## Provided entries
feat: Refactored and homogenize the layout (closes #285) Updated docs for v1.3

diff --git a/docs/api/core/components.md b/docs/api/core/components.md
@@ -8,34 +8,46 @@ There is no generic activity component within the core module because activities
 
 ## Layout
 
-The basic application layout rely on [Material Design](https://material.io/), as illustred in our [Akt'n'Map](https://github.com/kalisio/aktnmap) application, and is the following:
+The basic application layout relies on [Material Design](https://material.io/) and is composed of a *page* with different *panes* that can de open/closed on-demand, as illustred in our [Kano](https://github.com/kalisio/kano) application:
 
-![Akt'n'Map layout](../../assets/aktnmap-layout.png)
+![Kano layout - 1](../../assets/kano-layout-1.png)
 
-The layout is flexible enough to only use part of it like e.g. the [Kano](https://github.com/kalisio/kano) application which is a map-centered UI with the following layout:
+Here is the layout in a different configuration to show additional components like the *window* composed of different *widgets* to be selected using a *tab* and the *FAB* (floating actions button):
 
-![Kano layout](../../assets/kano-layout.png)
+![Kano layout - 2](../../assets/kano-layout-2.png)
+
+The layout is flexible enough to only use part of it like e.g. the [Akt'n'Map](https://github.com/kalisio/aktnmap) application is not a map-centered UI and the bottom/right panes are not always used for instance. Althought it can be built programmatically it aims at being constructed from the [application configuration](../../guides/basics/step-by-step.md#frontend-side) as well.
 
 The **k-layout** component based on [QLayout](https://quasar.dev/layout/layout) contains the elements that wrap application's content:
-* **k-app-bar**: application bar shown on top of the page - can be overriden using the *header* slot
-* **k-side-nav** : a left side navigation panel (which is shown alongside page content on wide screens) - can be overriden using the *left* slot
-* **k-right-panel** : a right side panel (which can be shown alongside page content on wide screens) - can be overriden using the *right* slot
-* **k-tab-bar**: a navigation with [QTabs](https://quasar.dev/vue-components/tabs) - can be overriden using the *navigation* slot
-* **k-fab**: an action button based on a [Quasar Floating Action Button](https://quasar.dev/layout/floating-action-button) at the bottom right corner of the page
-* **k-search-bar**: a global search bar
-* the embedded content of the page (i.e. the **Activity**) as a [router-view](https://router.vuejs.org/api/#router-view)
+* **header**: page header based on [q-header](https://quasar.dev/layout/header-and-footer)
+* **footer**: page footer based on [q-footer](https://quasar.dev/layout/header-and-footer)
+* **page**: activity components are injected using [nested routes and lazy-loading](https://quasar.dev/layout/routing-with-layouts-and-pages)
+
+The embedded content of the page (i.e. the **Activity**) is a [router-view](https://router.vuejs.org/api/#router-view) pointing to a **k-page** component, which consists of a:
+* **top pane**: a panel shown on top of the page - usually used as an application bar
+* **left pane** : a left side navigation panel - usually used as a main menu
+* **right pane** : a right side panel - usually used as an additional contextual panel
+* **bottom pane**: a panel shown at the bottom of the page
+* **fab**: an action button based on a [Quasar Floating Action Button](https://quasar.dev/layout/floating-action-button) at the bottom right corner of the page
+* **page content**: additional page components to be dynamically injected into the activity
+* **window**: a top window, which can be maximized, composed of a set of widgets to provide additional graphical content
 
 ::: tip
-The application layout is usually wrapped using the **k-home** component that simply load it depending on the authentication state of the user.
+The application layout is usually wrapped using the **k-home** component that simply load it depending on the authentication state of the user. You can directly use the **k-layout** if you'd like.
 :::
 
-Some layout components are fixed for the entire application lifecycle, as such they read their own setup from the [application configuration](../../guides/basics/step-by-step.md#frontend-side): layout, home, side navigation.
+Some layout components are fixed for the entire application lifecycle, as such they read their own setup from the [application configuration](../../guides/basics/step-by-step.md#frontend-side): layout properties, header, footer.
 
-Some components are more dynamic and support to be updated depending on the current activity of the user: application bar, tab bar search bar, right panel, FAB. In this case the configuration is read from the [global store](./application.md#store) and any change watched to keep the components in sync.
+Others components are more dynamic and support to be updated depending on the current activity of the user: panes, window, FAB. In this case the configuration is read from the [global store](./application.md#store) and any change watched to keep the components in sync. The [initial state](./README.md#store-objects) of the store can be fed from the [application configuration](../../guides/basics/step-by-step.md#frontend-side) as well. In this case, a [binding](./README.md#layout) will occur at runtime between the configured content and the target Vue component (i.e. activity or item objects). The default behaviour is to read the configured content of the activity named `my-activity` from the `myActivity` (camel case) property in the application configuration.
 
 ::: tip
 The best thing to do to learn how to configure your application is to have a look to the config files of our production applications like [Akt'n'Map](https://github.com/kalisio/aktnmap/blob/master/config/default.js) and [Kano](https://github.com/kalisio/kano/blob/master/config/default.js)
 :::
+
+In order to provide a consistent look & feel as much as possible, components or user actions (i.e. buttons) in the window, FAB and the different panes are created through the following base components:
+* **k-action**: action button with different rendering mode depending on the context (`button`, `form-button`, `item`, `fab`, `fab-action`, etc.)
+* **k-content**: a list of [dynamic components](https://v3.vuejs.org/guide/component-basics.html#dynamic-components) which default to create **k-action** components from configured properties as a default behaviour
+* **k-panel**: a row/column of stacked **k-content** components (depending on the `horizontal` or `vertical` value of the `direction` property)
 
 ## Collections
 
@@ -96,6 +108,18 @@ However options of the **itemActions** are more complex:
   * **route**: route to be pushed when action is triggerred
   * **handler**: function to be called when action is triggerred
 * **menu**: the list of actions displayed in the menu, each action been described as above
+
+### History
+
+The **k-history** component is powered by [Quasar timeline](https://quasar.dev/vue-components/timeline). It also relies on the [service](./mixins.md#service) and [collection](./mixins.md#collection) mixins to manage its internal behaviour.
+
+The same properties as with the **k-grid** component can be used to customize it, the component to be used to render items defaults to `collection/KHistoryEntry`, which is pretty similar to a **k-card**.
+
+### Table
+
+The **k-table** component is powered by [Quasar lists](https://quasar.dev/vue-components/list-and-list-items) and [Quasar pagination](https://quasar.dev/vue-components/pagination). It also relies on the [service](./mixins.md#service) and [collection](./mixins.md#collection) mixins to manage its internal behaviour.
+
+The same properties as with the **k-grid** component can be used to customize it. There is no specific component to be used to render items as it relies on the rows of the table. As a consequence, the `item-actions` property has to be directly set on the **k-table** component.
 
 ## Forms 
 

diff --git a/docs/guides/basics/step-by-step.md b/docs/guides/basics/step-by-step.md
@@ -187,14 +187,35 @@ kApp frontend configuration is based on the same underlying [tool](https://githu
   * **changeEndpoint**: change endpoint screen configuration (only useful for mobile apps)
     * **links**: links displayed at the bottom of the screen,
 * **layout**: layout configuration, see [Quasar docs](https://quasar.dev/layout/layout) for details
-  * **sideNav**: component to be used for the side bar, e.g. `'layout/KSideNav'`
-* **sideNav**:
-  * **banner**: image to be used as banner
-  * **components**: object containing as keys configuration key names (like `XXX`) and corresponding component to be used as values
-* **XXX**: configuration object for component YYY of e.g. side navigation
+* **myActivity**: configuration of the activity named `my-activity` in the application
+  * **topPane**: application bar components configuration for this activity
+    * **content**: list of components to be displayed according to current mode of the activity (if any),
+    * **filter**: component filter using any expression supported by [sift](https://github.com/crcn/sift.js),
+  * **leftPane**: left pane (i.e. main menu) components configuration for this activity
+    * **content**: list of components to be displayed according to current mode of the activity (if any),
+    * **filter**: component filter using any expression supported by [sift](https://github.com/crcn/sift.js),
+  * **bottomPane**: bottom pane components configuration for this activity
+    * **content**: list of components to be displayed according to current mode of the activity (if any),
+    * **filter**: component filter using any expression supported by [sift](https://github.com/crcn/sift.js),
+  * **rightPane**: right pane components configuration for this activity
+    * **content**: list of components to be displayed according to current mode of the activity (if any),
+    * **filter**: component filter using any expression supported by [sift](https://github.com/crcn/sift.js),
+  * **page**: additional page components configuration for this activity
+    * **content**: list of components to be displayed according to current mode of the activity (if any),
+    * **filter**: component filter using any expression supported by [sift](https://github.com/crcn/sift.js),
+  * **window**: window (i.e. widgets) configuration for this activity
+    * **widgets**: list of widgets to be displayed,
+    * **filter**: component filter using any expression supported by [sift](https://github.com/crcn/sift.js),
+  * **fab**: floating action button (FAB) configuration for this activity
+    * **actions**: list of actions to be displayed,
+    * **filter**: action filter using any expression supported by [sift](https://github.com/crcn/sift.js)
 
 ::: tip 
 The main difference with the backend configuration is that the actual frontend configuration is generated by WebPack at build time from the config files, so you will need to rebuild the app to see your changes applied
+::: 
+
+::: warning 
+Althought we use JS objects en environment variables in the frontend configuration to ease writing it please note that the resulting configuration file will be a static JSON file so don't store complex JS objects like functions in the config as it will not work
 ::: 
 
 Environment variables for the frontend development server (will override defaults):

## What the exercise asks
Among the records, find each line where the word "docs" occurs, and copy it.

## Expected answer
feat: Refactored and homogenize the layout (closes #285) Updated docs for v1.3
diff --git a/docs/api/core/components.md b/docs/api/core/components.md
diff --git a/docs/guides/basics/step-by-step.md b/docs/guides/basics/step-by-step.md
 * **layout**: layout configuration, see [Quasar docs](https://quasar.dev/layout/layout) for details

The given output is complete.